Peace in the Midst of Life: Advent Meditation, 12/4/2012
By: Rachel Jones
Peace: it does not mean to be in a place where there is
no noise, trouble, or hard work.
It means to be in the midst of those things and
still be calm in your heart.
Jesus gets kind of weird in Luke 10. He goes from sending the 70 out into the wilds of Judea to cast out demons and tell the story of God, to explaining to Martha that it’s OK to let some details slide every now and then. In the middle of the chapter, Jesus thanks God for revealing truth to simple people, and tells us the story of the Good Samaritan. Jesus covers a lot of ground here.
Last Advent, I was in the midst of a huge life transition – one of those that involved a moving truck, lots of boxes, and about 15 gallons of salty tears. I knew that my life was changing, and even though I was very grateful for the change, I felt like EVERYTHING was changing RIGHT THIS MINUTE, and there were moments when I was sure my head was going to explode in a cloud of exhaustion and worry before I ever got a single box packed and ready to move.
I would set myself task lists every night, and before I would let myself go ahead and cry and be sad, I had to get my tasks done. So many times, in the midst of cleaning, packing, organizing, and throwing away, I’d find myself talked out of my crying fit. Putting things in order and seeing that I really could find a little place of peace in between the boxes and heavy conversations made the nights not so dark or scary. Even on nights when I wasn’t able to keep the tears at bay, I was able to find some peace inside the assurance that God was definitely up to something, that I had not been brought this far to be dropped or forgotten.

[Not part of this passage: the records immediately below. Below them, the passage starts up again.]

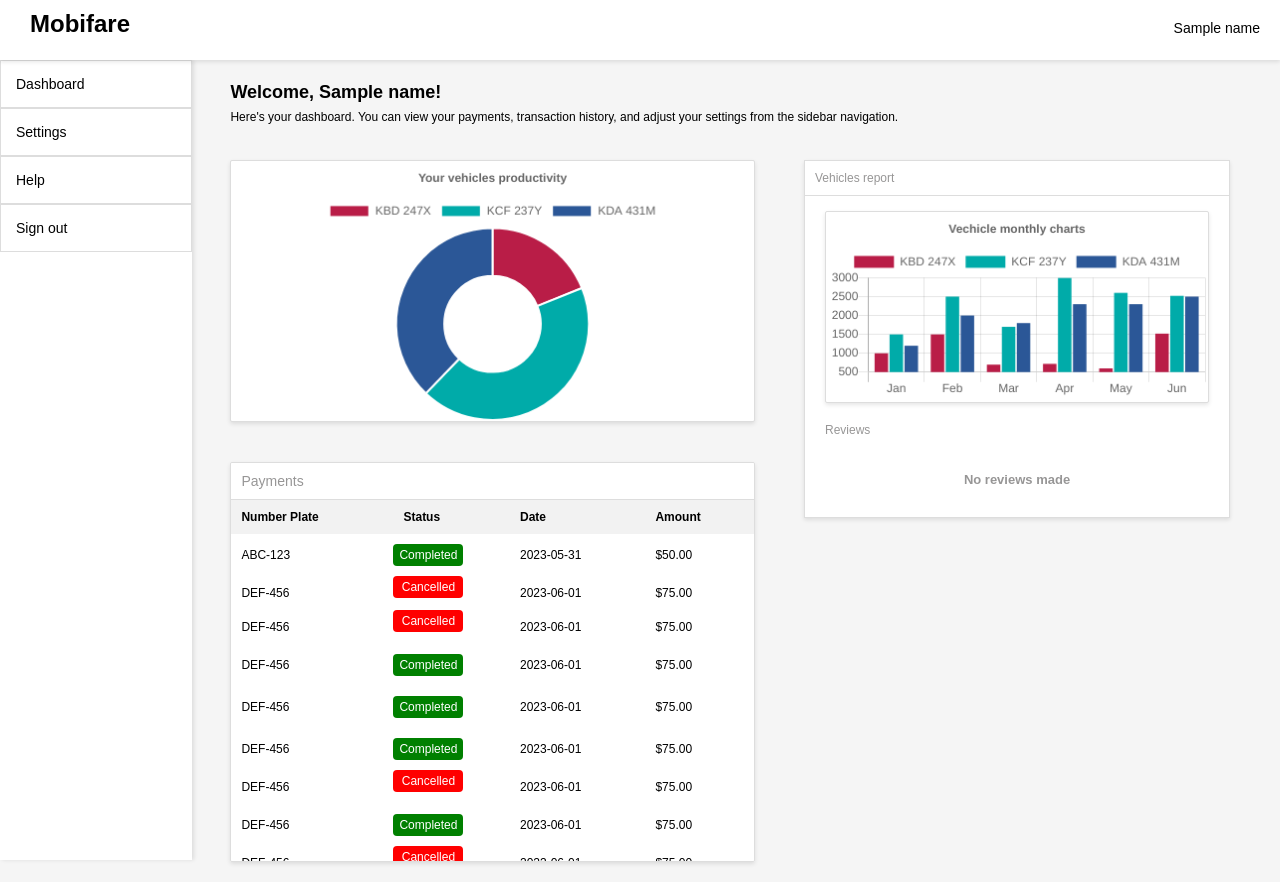
After one commit to Michael-Maina/MobiFare_v1, a Flask app: template app/templates/owner.html in a window 1280 px wide. The commit adds this page. Run offline with Flask 3, Linux system fonts and the light colour scheme; the template is opened without the code that fills it: most values are stand-ins (such as "Sample title", 1, 10 or a date in 2020).

Commit message:
Owner dashboard progress

```diff
--- a/app/application.py
+++ b/app/application.py
@@ -1,6 +1,8 @@
 #!/usr/bin/env python3
 
 from flask import Flask, render_template
+from models import storage
+from models.users import User
 import uuid
 
 app = Flask(__name__)
@@ -11,7 +13,11 @@ def home():
 
 @app.route('/users/<id>')
 def user_dashboard(id):
-    return render_template("user.html", cache_id=uuid.uuid4())
+    user_obj = storage.get(User, id)
+
+    name = user_obj.first_name + ' ' + user_obj.last_name
+
+    return render_template("user.html", cache_id=uuid.uuid4(), name=name)
 
 if __name__ == '__main__':
     app.run(port=3000, debug=True)
--- /dev/null
+++ b/app/static/scripts/owner_scripts.js
@@ -0,0 +1,66 @@
+// BAR GRAPH
+var xValues = ["Jan", "Feb", "Mar", "Apr", "May", "Jun"];
+let vehicle_1 = [1000, 1500, 700, 720, 600, 1520];
+let vehicle_2 = [1500, 2500, 1700, 3000, 2600, 2520];
+var vehicle_3 = [1200, 2000, 1800, 2300, 2300, 2500];
+var barColors = ["red", "green","blue","orange","brown"];
+
+new Chart("barChart", {
+  type: "bar",
+  data: {
+    labels: xValues,
+    datasets: [{
+      label: "KBD 247X",
+      backgroundColor: "#b91d47",
+      data: vehicle_1
+    },
+    {
+        label: "KCF 237Y",
+        backgroundColor: "#00aba9",
+        data: vehicle_2
+    },
+    {
+        label: "KDA 431M",
+        backgroundColor: "#2b5797",
+        data: vehicle_3
+    }]
+  },
+  options: {
+    legend: {display: true},
+    title: {
+      display: true,
+      text: "Vechicle monthly charts"
+    }
+  }
+});
+
+const sumArray = (array) => array.reduce((total, num) => total + num, 0);
+
+// PIE CHART
+
+var xValues = ["KBD 247X", "KCF 237Y", "KDA 431M"];
+var yValues = [sumArray(vehicle_1), sumArray(vehicle_2), sumArray(vehicle_3)];
+var barColors = [
+  "#b91d47",
+  "#00aba9",
+  "#2b5797",
+  "#e8c3b9",
+  "#1e7145"
+];
+
+new Chart("myChart", {
+  type: "doughnut",
+  data: {
+    labels: xValues,
+    datasets: [{
+      backgroundColor: barColors,
+      data: yValues
+    }]
+  },
+  options: {
+    title: {
+      display: true,
+      text: "Your vehicles productivity"
+    }
+  }
+});
--- /dev/null
+++ b/app/static/styles/owner.css
@@ -0,0 +1,215 @@
+/* Reset default styles */
+* {
+    margin: 0;
+    padding: 0;
+    box-sizing: border-box;
+  }
+
+  /* Global styles */
+body {
+font-family: Arial, sans-serif;
+background-color:  whitesmoke;
+overflow-x: hidden;
+position: relative;
+}
+body::-webkit-scrollbar{
+    display: none;
+}
+
+.logo{
+    position: absolute;
+    top: 10px;
+    font-size: 24px;
+    margin-left: 30px;
+    font-weight: bold;
+    display: inline;
+}
+.username{
+    top: 20px;
+    position: absolute;
+    right: 20px;
+    font-size: 14px;
+}
+
+.top-bar {
+    position: fixed;
+    right: 0;
+    left: 0;
+    top: 0;
+    z-index: 100;
+    display: block;
+    height: 60px;
+    background-color: white;
+    padding: 10px 0;
+    box-shadow: 0 2px 4px rgba(0, 0, 0, 0.1);
+}
+.top-bar .container{
+    border: none;
+}
+
+.sidebar {
+    position: fixed;
+    width: 15%;
+    left: 0;
+    border-top: none;
+    background-color: white;
+    height: 100vh;
+    /* padding: 30px 0; */
+    box-shadow: 2px 0 4px rgba(0, 0, 0, 0.1);
+}
+.sidebar li{
+    list-style: none;
+    border: 1px solid #ddd;
+    width: 100%;
+    font-size: 14px;
+    padding: 15px 0 15px 15px;
+    cursor: pointer;
+}
+.sidebar li:hover{
+  background-color: #f2f2f2;
+  transition: 50ms ease-in;
+}
+.sidebar li:active{
+  background-color: #ddd;
+}
+
+.content{
+    width: 82%;
+    height: auto;
+    position: absolute;
+    right: 0;
+    padding-bottom: 20px;
+}
+.content .welcome{
+    height: 60px;
+    width: 100%;
+    margin-top: 20px;
+    margin-bottom: 20px;
+}
+.container{
+    display: block;
+    margin-top: 60px;
+}
+.container .welcome{
+    font-size: 12px;
+    line-height: 25px;
+}
+
+.charts{
+    position: relative;
+    display: block;
+    margin-bottom: 40px;
+}
+.bar-container{
+    min-height: 300px;
+    max-height: 500px;
+    max-width: 50%;
+    background-color: white;
+    position: absolute;
+    right: 50px;
+    top: 0;
+    border: 1px solid #ddd;
+    box-shadow: 0 2px 4px rgba(0, 0, 0, 0.1);
+}
+.bar-container span{
+    font-size: 12px;
+    display: block;
+    margin-bottom: 15px;
+    border-bottom: 1px solid #ddd;
+    padding: 10px;
+    color: rgb(151, 150, 150);
+}
+.bar-container h3{
+    font-weight: normal;
+    font-size: 12px;
+    display: block;
+    margin-bottom: 15px;
+    padding: 20px;
+    color: rgb(151, 150, 150);
+}
+.bar-container .no_reviews{
+    font-weight: bold;
+    font-size: 13px;
+    color: rgb(151, 150, 150);
+    text-align: center;
+    padding-bottom: 30px;
+}
+#barChart{
+    width: 100%;
+    max-width: 400px;
+    background-color: white;
+    border: 1px solid #ddd;
+    box-shadow: 0 2px 4px rgba(0, 0, 0, 0.1);
+    border-radius: 2px;
+    margin: 0 20px;
+}
+
+#myChart{
+    width: 100%;
+    max-width: 50%;
+    background-color: white;
+    border: 1px solid #ddd;
+    box-shadow: 0 2px 4px rgba(0, 0, 0, 0.1);
+    border-radius: 2px;
+    height: fit-content;
+    /* border: 2px solid black; */
+}
+.container .payments{
+    display: block;
+    width: 50%;
+    max-height: 400px;
+    overflow-y: scroll;
+    background-color: #fff;
+    border: 1px solid #ddd;
+    border-radius: 2px;
+    font-size: 14px;
+    box-shadow: 0 2px 4px rgba(0, 0, 0, 0.1);
+  }
+  .container .payments::-webkit-scrollbar{
+    display: none;
+  }
+.container .payments p{
+    display: block;
+    width: 100%;
+    font-size: 14px;
+    padding: 10px 10px;
+    color: rgb(151, 150, 150);
+    border-bottom: 1px solid #ddd;
+}
+
+table {
+    width: 100%;
+    border-collapse: collapse;
+  }
+
+  th, td {
+    padding: 10px;
+    text-align: left;
+    font-size: 12px;
+    margin-bottom: 10px;
+  }
+
+  th {
+    background-color: #f2f2f2;
+    font-weight: bold;
+  }
+  .status-completed {
+    color: white;
+    background-color: green;
+    text-align: center;
+    display: inline-block;
+    border-radius: 4px;
+    width: 70px;
+    padding: 4px;
+    margin-top: 10px;
+  }
+
+  .status-cancelled {
+    color: white;
+    background-color: red;
+    text-align: center;
+    width: 70px;
+    display: inline-block;
+    border-radius: 4px;
+    padding: 4px;
+  }
--- /dev/null
+++ b/app/templates/owner.html
@@ -0,0 +1,138 @@
+<!DOCTYPE html>
+<html>
+  <script src="https://cdnjs.cloudflare.com/ajax/libs/Chart.js/2.9.4/Chart.js"></script>
+  <head>
+    <title>User Page - Mobifare</title>
+    <!-- <link
+      rel="stylesheet"
+      type="text/css"
+      href="../static/styles/user.css?{{ cache_id }}"
+    /> -->
+    <link rel="stylesheet" href="../static/styles/owner.css?{{ cache_id }}" />
+  </head>
+  <body>
+    <header class="top-bar">
+      <div class="container">
+        <div class="logo">Mobifare</div>
+        <div class="username">{{ name }}</div>
+        <!-- Top navigation menu -->
+      </div>
+    </header>
+
+    <div class="container">
+      <aside class="sidebar">
+        <ul>
+          <li>Dashboard</li>
+          <li>Settings</li>
+          <li>Help</li>
+          <li>Sign out</li>
+        </ul>
+      </aside>
+
+      <main class="content">
+        <section class="welcome">
+          <h1>Welcome, {{ name }}!</h1>
+          Here's your dashboard. You can view your payments, transaction
+          history, and adjust your settings from the sidebar navigation.
+        </section>
+
+        <section class="charts">
+            <canvas id="myChart"></canvas>
+            <div class="bar-container">
+                <span>Vehicles report</span>
+                <canvas id="barChart"></canvas>
+                <section class="reviews">
+                    <h3>Reviews</h3>
+                    <p class="no_reviews">No reviews made</p>
+                </section>
+            </div>
+        </section>
+        <section class="payments">
+            <p>Payments</p>
+            <div class="payment_record">
+              <table>
+                <thead>
+                  <tr>
+                    <th>Number Plate</th>
+                    <th>Status</th>
+                    <th>Date</th>
+                    <th>Amount</th>
+                  </tr>
+                </thead>
+                <tbody>
+                    <tr>
+                        <td>ABC-123</td>
+                        <td class="status-completed">Completed</td>
+                        <td>2023-05-31</td>
+                        <td>$50.00</td>
+                      </tr>
+                      <tr>
+                        <td>DEF-456</td>
+                        <td class="status-cancelled">Cancelled</td>
+                        <td>2023-06-01</td>
+                        <td>$75.00</td>
+                      </tr>
+                      <tr>
+                        <td>DEF-456</td>
+                        <td class="status-cancelled">Cancelled</td>
+                        <td>2023-06-01</td>
+                        <td>$75.00</td>
+                      </tr>
+                      <tr>
+                        <td>DEF-456</td>
+                        <td class="status-completed">Completed</td>
+                        <td>2023-06-01</td>
+                        <td>$75.00</td>
+                      </tr>
+                      <tr>
+                        <td>DEF-456</td>
+                        <td class="status-completed">Completed</td>
+                        <td>2023-06-01</td>
+                        <td>$75.00</td>
+                      </tr>
+                      <tr>
+                        <td>DEF-456</td>
+                        <td class="status-completed">Completed</td>
+                        <td>2023-06-01</td>
+                        <td>$75.00</td>
+                      </tr>
+                      <tr>
+                        <td>DEF-456</td>
+                        <td class="status-cancelled">Cancelled</td>
+                        <td>2023-06-01</td>
+                        <td>$75.00</td>
+                      </tr>
+                      <tr>
+                        <td>DEF-456</td>
+                        <td class="status-completed">Completed</td>
+                        <td>2023-06-01</td>
+                        <td>$75.00</td>
+                      </tr>
+                      <tr>
+                        <td>DEF-456</td>
+                        <td class="status-cancelled">Cancelled</td>
+                        <td>2023-06-01</td>
+                        <td>$75.00</td>
+                      </tr>
+                      <tr>
+                        <td>DEF-456</td>
+                        <td class="status-cancelled">Cancelled</td>
+                        <td>2023-06-01</td>
+                        <td>$75.00</td>
+                      </tr>
+                      <tr>
+                        <td>DEF-456</td>
+                        <td class="status-cancelled">Cancelled</td>
+                        <td>2023-06-01</td>
+                        <td>$75.00</td>
+                      </tr>
+                </tbody>
+              </table>
+            </div>
+          </section>
+      </main>
+    </div>
+
+    <script src="../static/scripts/owner_scripts.js"></script>
+  </body>
+</html>
--- a/app/templates/user.html
+++ b/app/templates/user.html
@@ -8,7 +8,7 @@
     <header class="top-bar">
       <div class="container">
         <div class="logo">Mobifare</div>
-        <div class="username">John Doe</div>
+        <div class="username">{{ name }}</div>
         <!-- Top navigation menu -->
       </div>
     </header>
@@ -25,7 +25,7 @@
 
       <main class="content">
         <section class="welcome">
-          <h1>Welcome, John Doe!</h1>
+          <h1>Welcome, {{ name }}!</h1>
           Here's your dashboard. You can view your payments, transaction
           history, and adjust your settings from the sidebar navigation.
         </section>
@@ -34,7 +34,7 @@
 
           <div class="stats">
             <div class="amount_spent">
-              <span>amount spent</span><span class="figures">ksh. 1000</span>
+              <span>amount spent</span><span class="figures">ksh. 0</span>
             </div>
             <div class="psv_boarded">
               <span>Psv's boarded</span><span class="figures">0%</span>
```
Also changed, not shown: app/static/scripts/landing.js (+6 -3 lines), app/static/scripts/user_scripts.js (+2 -15 lines), app/templates/landing_page.html (+6 -2 lines).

The peace I was able to curl upside of wasn’t that dovey-hippy-demilitarized kind of peace we so often think of; this peace was certain, solid, and insistent that even though things weren’t OK, or all right, or even close to normal, at some point (because God is good) things would be just right. I think that may be the best thing I’ve ever learned during Advent, maybe one of the most important lessons I’ve ever learned as a Jesus person. Things in this life rarely look or sound or feel the way we think they should. We have to reconcile ourselves to living in a broken and dying world, and still have the nerve to fall in love with it, every single day.
We have to live with the hard edges, hurt, and injustice, and be utterly, righteously, and supremely convinced that it will not be this way, forever, that somewhere all is calm and all is bright. We have to be smart enough to be simple-minded in our relentless conviction in the childlike belief that things will get better, will be the way they should be, will be reconciled in ways we cannot possibly fathom or do on our own, so long as we honestly do our part of loving and believing in a God who is greater than we can ask for or imagine.
Prayer for Quiet Confidence
O God of peace, who hast taught us that in returning and rest we shall be saved, in quietness and confidence shall be our strength: By the might of thy Spirit lift us, we pray thee, to thy presence, where we may be still and know that thou art God; through Jesus Christ our Lord. Amen (Book of Common Prayer, p. 832).